Assigned task
Check the entries below for lines with "body"; report only how many there are.

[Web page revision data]

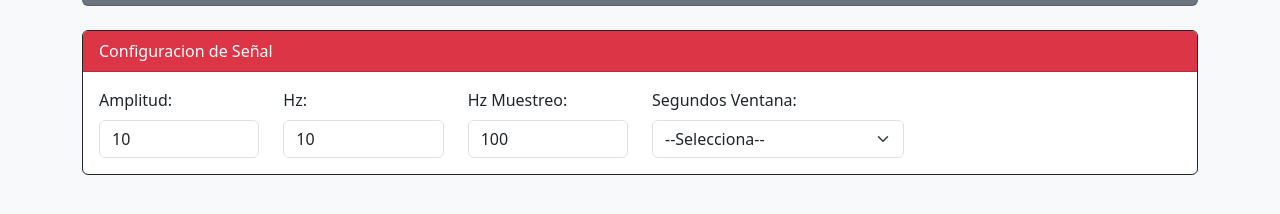
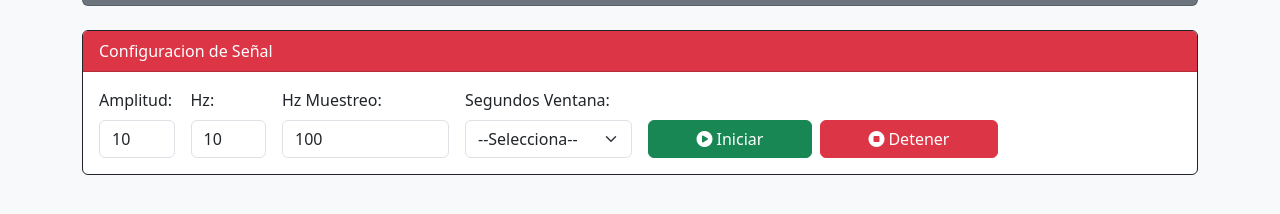
Before and after one commit to Nino2502/medical-tcp-app, a plain HTML site: page resources/index.html in a window 1280 px wide. Shown: the part 194-408 px from the top of the page. Drawn offline with nearby package versions, Linux system fonts and the light colour scheme; a script that the page names is missing.

Commit message:
Se agrego una fila un row solo

```diff
--- a/resources/index.html
+++ b/resources/index.html
@@ -5,7 +5,8 @@
     <title>NeutralinoJs sample app</title>
     <link rel="stylesheet" href="/styles.css">
     <link href="https://cdn.jsdelivr.net/npm/bootstrap@5.3.0/dist/css/bootstrap.min.css" rel="stylesheet">
-    <link rel="stylesheet" href="/resources/assets/build/toastr.min.css">
+
+    <link rel="stylesheet" href="https://cdnjs.cloudflare.com/ajax/libs/font-awesome/6.4.0/css/all.min.css">
 
 
   </head>
@@ -26,33 +27,37 @@
 
       </div>
 
-      <div class="card mb-1 border-dark">
+
+      <div class="card mb-1 border-dark" id="input_configuracion">
         <div class="card-header bg-danger text-white">Configuracion de Señal</div>
 
+        <div class="card-body">
+            <!-- SOLO UNA FILA para todos los elementos -->
+            <div class="row g-3 align-items-center">
 
-        <div class="card-body row g-9 align-items-center">
-
-          <div class="col-md-2">
+                <!-- Amplitud -->
+                <div class="col-md-1">
                     <label class="form-label">Amplitud:</label>
                     <input type="number" class="form-control" id="inputamplitud" value="10" min="1">
                     <small class="text-danger" id="errorAmplitud" style="display: none;"></small>
                 </div>
 
-          <div class="col-md-2">
+                <!-- Hz -->
+                <div class="col-md-1">
                     <label class="form-label">Hz:</label>
                     <input type="number" class="form-control" id="inputHz" value="10" min="1">
                     <small class="text-danger" id="errorHz" style="display: none;"></small>
-
                 </div>
 
+                <!-- Hz Muestreo -->
                 <div class="col-md-2">
                     <label class="form-label">Hz Muestreo:</label>
                     <input type="number" class="form-control" id="inputHzMuestreo" value="100" min="1" max="1000">
                     <small class="text-danger" id="errorHzMuestreo" style="display: none;"></small>
-
                 </div>
 
-          <div class="col-md-3">
+                <!-- Segundos Ventana -->
+                <div class="col-md-2">  <!-- Reducido de 3 a 2 -->
                     <label class="form-label">Segundos Ventana:</label>
                     <select class="form-select" id="inputSegundosVentana">
                         <option selected>--Selecciona--</option>
@@ -61,32 +66,27 @@
                         <option value="3">3 segundos</option>
                         <option value="4">4 segundos</option>
                         <option value="5">5 segundos</option>
+                    </select>
+                </div>
 
+                <!-- BOTONES - Ahora en la misma fila -->
+                <div class="col-md-4">  <!-- Columna para los botones -->
+                    <label class="form-label" style="opacity: 0;">Acciones:</label>  <!-- Label invisible para alineación -->
+                    <div class="d-flex gap-2">  <!-- Flex para poner botones en línea -->
+                        <button class="btn btn-success flex-fill" id="btnIniciar">
+                            <i class="fas fa-play-circle me-1"></i>Iniciar
+                        </button>
+                        <button class="btn btn-danger flex-fill" id="btnDetener">
+                            <i class="fas fa-stop-circle me-1"></i>Detener
+                        </button>
+                    </div>
                 </div>
 
             </div>
-
+        </div>
     </div>
 
-      <div class="row">
-        <div class="col-12">
-          <button class="btn btn-primary" id="btnIniciar">
 
-             <i class="fas fa-play-circle"></i>
-              Iniciar / Actualizar
-
-
-          </button>
-          <button class="btn btn-danger" id="btnDetener">
-
-              <i class="fas fa-play-circle"></i>
-               Detener
-          </button>
-
-
-        </div>
-
-      </div>
 
 
 
@@ -101,8 +101,6 @@
     <script src="/js/neutralino.js"></script>
 
 
-    <script src="/resources/assets/build/toastr.min.js"></script>
-
     <script src="/js/main.js"></script>
   </body>
 </html>
```
Lines whose indentation alone changed are shown as unchanged.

Exercise result
3